* [What is required]
What lines of the material below hold the string "create"? Copy them out.

* [Records supplied]
----

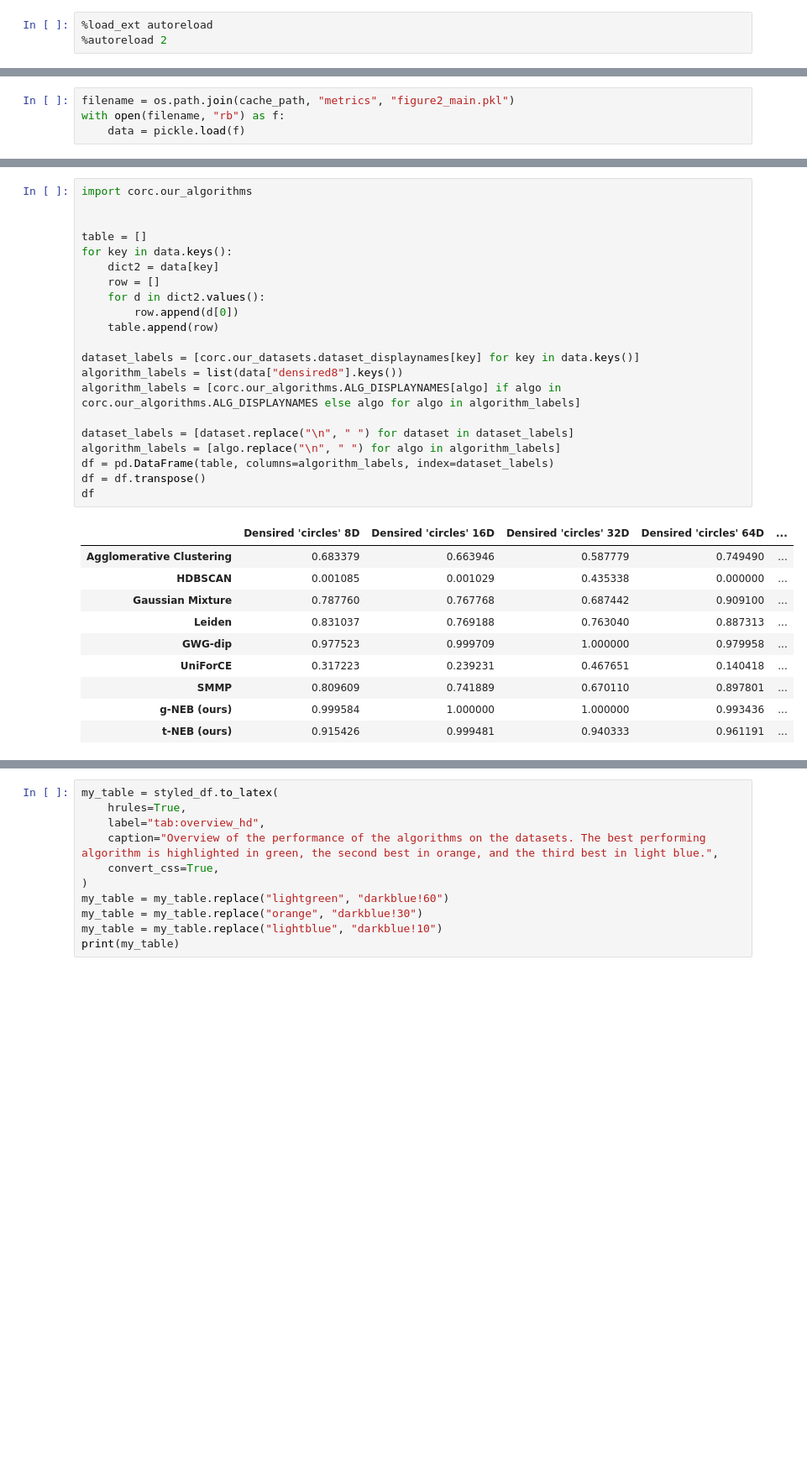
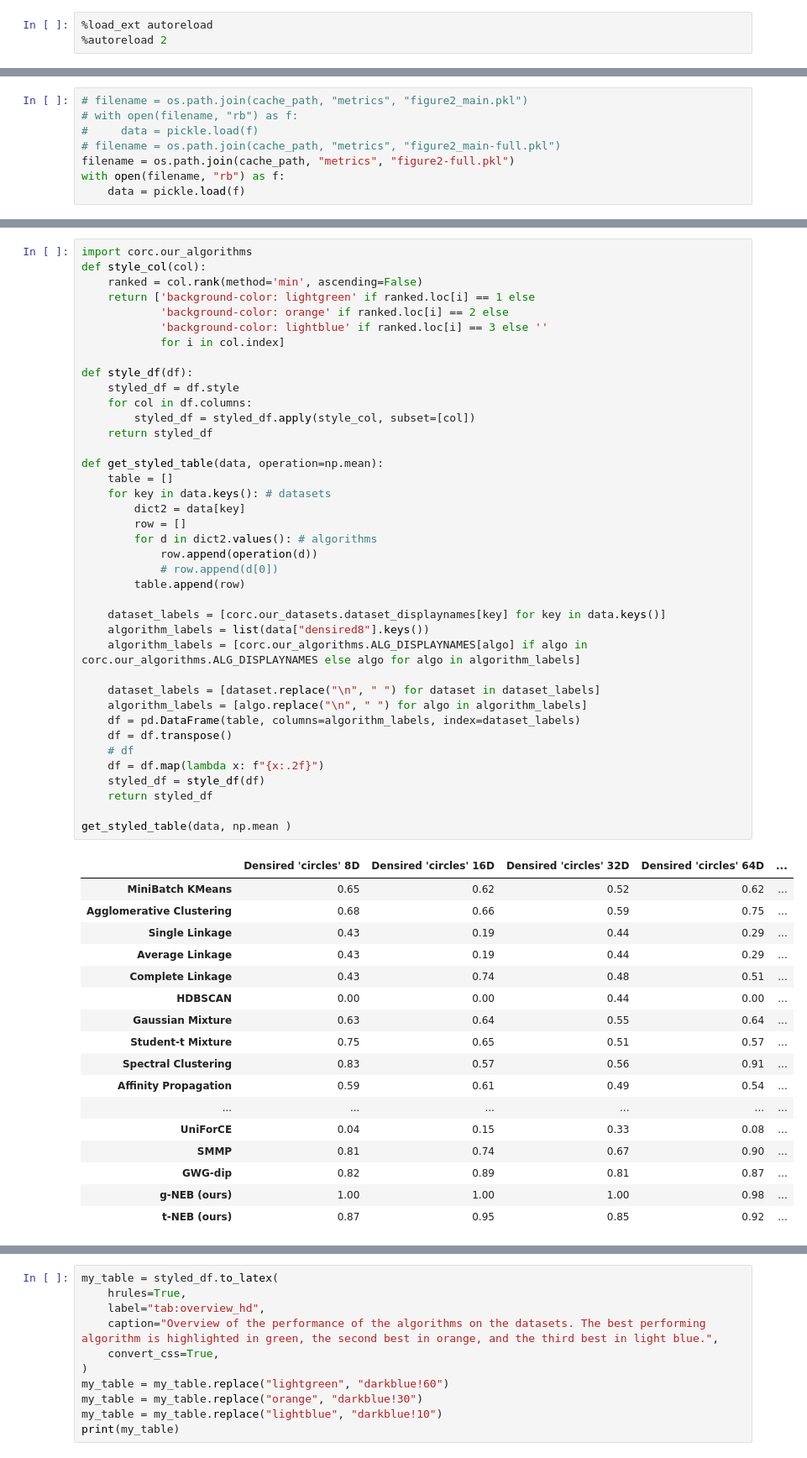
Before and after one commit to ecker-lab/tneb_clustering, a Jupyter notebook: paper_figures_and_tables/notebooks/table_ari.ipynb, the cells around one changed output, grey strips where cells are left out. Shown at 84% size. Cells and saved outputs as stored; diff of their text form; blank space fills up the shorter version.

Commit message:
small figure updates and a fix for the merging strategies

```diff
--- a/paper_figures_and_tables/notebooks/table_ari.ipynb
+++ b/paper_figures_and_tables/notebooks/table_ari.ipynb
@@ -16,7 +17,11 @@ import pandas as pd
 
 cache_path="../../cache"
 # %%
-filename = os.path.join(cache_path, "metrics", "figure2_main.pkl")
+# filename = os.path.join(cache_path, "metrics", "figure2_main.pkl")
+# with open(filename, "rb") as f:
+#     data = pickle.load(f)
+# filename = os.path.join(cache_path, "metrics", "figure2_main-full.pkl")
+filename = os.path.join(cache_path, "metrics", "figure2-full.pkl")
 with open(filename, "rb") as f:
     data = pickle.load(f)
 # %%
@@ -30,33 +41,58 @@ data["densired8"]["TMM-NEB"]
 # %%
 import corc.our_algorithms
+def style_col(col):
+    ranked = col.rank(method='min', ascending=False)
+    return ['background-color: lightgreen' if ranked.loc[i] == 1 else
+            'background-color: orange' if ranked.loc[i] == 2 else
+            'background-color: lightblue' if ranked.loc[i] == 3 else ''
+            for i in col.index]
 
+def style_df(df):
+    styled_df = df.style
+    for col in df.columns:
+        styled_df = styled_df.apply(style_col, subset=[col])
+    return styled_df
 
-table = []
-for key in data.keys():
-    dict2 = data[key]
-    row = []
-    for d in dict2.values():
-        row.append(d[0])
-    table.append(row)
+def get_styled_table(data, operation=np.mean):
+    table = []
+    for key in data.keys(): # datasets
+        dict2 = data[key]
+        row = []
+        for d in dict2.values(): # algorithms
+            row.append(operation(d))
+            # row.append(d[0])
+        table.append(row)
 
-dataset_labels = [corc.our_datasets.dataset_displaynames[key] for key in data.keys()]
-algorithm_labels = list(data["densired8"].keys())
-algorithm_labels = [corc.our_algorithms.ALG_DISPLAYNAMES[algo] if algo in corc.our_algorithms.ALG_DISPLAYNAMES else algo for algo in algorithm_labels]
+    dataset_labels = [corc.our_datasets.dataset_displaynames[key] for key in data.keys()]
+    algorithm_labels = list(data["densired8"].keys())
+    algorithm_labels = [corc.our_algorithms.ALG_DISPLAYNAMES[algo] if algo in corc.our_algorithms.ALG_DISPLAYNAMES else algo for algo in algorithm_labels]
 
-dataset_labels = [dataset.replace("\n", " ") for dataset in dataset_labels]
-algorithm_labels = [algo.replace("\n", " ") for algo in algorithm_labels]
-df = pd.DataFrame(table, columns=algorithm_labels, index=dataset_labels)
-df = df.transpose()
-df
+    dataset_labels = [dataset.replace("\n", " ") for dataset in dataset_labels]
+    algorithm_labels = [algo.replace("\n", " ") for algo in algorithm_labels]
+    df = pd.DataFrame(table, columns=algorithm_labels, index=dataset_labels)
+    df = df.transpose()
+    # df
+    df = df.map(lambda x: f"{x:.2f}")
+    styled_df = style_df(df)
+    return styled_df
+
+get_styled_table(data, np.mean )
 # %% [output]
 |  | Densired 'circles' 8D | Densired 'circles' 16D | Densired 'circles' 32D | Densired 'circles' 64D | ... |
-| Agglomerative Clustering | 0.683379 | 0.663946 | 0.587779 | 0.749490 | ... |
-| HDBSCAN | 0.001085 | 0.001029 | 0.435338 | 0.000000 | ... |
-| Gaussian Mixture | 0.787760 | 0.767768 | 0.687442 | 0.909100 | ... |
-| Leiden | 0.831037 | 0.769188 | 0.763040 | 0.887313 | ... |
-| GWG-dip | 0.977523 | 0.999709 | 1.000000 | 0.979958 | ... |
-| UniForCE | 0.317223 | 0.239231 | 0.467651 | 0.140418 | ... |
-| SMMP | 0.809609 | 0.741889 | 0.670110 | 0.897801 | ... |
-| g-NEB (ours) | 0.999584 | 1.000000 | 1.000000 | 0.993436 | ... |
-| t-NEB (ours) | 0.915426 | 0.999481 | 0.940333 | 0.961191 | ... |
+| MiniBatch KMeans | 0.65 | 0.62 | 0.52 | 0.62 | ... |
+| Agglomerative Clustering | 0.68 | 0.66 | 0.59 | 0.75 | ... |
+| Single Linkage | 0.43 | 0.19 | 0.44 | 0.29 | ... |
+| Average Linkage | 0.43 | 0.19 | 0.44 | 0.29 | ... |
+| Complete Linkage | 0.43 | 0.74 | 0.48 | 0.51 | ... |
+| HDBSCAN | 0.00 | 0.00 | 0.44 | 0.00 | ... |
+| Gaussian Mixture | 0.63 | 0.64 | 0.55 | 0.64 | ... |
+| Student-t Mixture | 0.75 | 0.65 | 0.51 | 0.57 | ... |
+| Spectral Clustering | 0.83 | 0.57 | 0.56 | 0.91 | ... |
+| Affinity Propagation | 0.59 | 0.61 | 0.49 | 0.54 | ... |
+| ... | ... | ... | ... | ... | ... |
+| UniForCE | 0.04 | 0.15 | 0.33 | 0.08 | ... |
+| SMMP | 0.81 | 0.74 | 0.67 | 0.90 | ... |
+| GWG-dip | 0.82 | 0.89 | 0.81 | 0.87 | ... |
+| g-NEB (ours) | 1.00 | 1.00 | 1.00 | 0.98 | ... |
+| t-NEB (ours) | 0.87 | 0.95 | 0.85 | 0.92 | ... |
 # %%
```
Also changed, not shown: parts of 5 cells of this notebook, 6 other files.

----

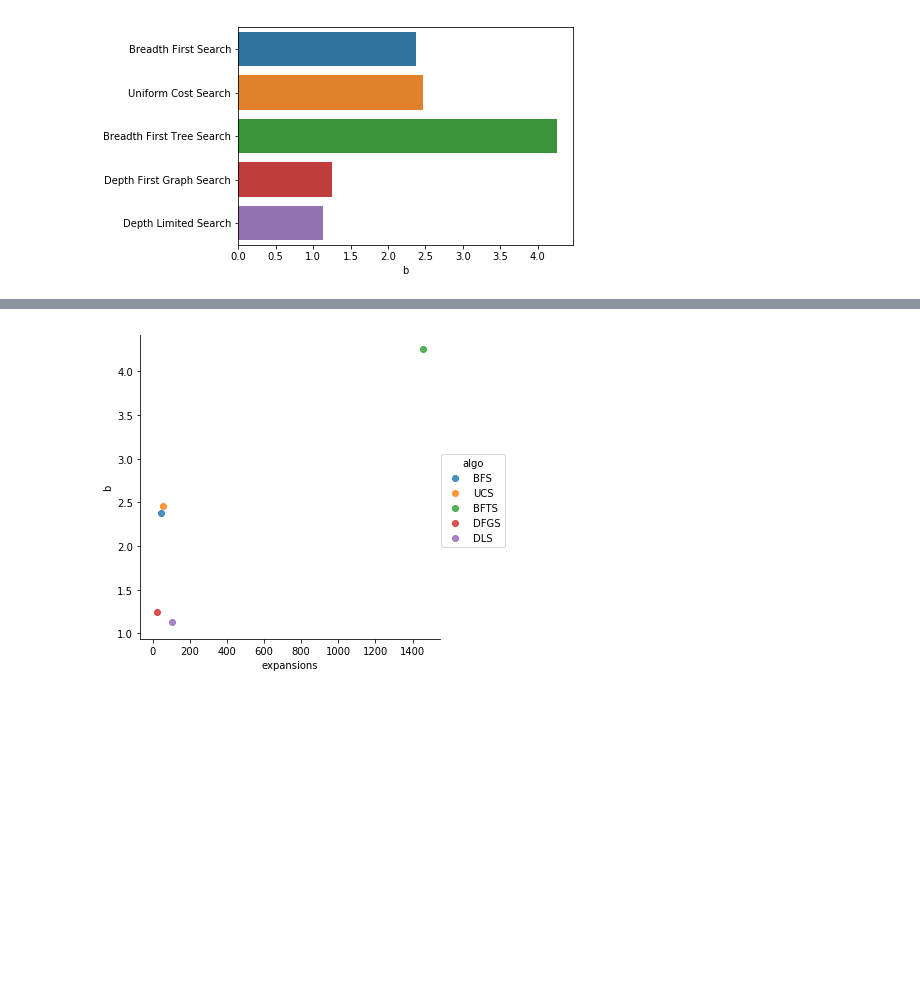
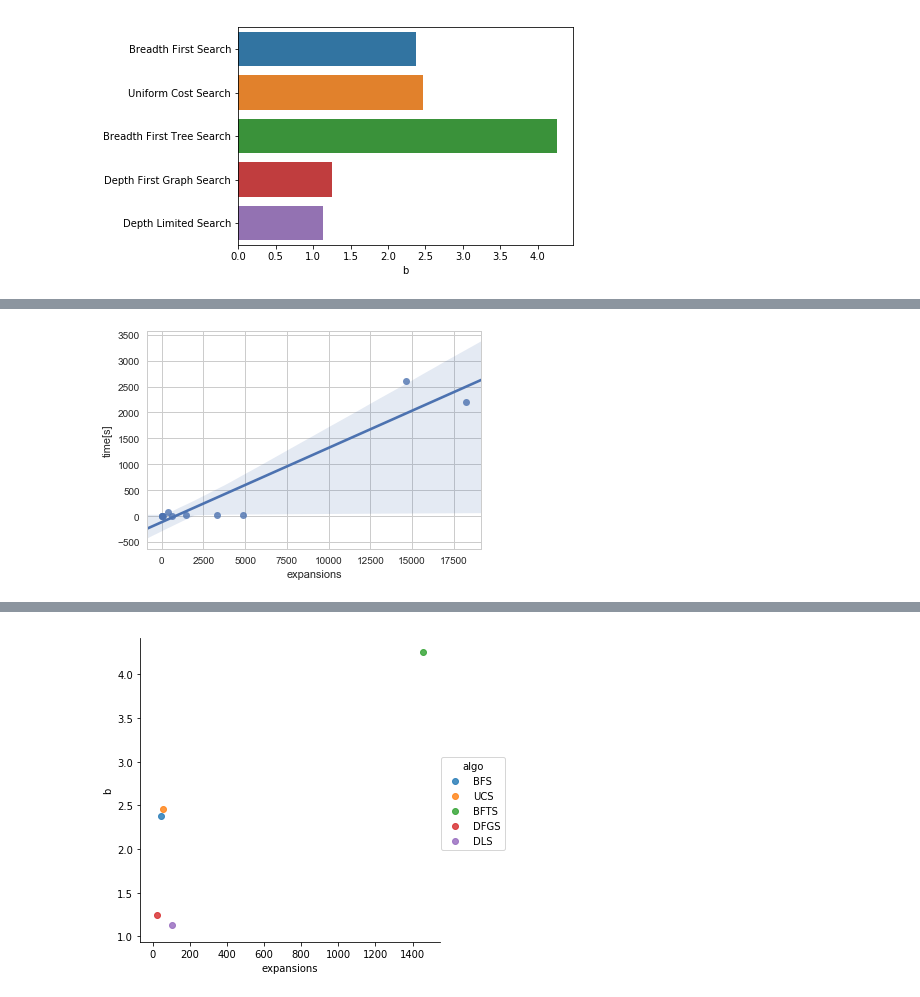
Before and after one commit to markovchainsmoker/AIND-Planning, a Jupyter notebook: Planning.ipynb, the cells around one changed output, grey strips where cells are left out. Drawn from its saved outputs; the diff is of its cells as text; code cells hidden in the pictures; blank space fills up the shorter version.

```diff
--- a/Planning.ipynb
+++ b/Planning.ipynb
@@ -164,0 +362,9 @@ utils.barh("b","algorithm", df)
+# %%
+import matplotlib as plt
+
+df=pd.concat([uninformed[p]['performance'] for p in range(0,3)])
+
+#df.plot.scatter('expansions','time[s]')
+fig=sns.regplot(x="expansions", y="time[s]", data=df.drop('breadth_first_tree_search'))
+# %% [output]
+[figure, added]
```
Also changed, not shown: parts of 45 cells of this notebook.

----

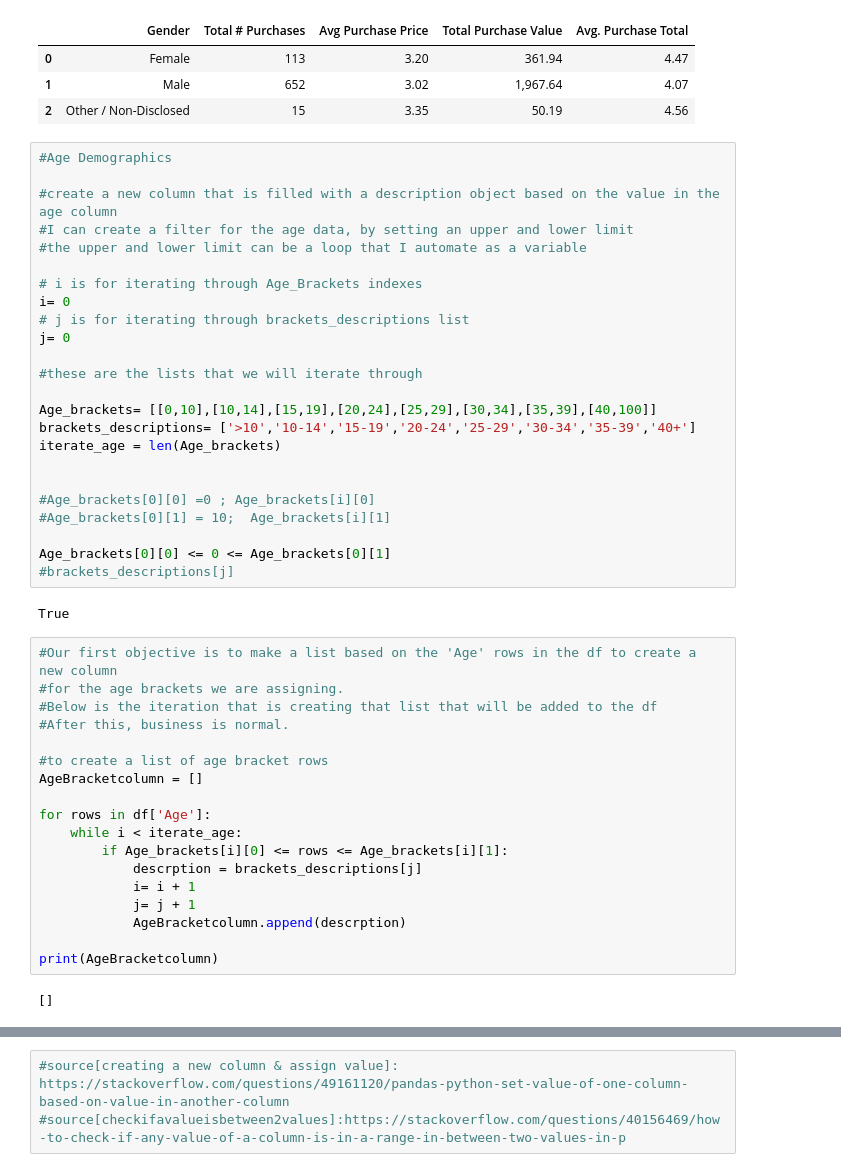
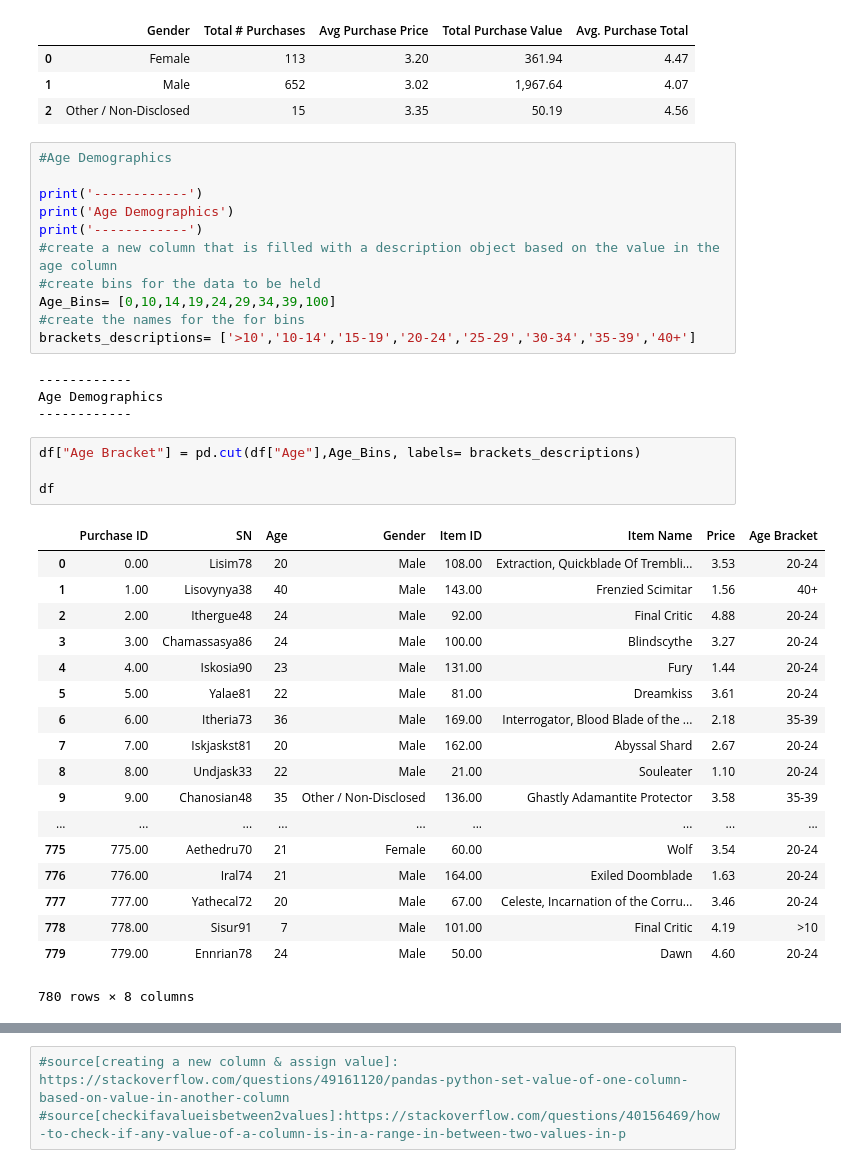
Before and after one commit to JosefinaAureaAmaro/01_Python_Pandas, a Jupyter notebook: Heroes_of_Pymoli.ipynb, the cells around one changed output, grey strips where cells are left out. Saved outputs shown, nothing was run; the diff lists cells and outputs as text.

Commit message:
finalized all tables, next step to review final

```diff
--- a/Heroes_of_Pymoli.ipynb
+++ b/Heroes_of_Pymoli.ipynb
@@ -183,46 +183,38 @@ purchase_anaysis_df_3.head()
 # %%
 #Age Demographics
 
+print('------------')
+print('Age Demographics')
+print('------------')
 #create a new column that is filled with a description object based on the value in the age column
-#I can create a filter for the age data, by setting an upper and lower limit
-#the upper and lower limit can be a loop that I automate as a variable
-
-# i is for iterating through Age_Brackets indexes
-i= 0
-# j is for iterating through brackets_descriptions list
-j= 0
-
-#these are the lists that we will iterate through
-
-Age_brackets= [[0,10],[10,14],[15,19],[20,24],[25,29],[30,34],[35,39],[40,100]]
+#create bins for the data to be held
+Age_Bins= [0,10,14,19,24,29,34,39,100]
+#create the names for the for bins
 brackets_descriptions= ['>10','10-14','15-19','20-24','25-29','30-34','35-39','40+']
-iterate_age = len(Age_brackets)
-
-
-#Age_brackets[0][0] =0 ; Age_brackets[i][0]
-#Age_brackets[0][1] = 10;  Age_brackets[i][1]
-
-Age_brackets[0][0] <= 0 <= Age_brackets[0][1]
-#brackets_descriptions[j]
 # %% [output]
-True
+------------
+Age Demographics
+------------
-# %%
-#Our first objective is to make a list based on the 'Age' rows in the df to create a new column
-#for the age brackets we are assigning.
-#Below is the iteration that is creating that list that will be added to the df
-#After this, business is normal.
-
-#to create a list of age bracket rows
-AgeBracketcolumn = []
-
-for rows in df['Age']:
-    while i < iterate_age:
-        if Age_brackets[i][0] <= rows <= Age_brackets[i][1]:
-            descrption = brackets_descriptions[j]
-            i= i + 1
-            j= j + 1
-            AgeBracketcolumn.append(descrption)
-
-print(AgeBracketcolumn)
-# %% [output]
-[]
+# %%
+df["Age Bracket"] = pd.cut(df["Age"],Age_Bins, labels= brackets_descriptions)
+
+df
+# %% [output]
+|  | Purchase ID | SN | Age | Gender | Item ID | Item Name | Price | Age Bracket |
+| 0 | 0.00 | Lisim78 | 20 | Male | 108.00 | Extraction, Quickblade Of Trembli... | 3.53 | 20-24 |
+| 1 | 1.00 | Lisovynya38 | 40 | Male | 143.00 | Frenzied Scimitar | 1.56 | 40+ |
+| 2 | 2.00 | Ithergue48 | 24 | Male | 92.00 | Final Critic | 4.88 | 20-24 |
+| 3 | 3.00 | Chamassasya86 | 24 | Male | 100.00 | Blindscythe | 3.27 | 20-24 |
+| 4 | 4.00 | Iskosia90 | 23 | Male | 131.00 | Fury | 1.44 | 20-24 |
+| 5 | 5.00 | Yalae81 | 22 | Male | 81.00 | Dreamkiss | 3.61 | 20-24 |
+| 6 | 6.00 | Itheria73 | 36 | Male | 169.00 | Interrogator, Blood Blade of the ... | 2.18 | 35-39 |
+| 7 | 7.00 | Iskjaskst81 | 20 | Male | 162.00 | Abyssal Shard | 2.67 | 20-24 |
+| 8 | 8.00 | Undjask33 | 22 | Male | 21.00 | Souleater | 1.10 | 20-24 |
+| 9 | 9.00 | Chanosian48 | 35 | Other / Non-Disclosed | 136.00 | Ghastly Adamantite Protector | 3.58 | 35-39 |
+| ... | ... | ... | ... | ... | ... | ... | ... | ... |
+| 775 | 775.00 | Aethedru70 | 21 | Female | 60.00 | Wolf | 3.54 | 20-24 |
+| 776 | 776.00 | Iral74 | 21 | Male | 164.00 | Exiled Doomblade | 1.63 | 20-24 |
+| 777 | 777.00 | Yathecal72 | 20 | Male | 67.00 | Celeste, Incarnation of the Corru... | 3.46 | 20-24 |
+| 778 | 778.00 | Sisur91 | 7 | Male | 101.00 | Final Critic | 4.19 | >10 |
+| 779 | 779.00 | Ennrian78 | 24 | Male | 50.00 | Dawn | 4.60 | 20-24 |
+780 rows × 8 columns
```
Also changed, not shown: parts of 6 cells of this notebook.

----

* [Written solution]
 #create a new column that is filled with a description object based on the value in the age column
-#I can create a filter for the age data, by setting an upper and lower limit
+#create bins for the data to be held
+#create the names for the for bins
-#Our first objective is to make a list based on the 'Age' rows in the df to create a new column
-#to create a list of age bracket rows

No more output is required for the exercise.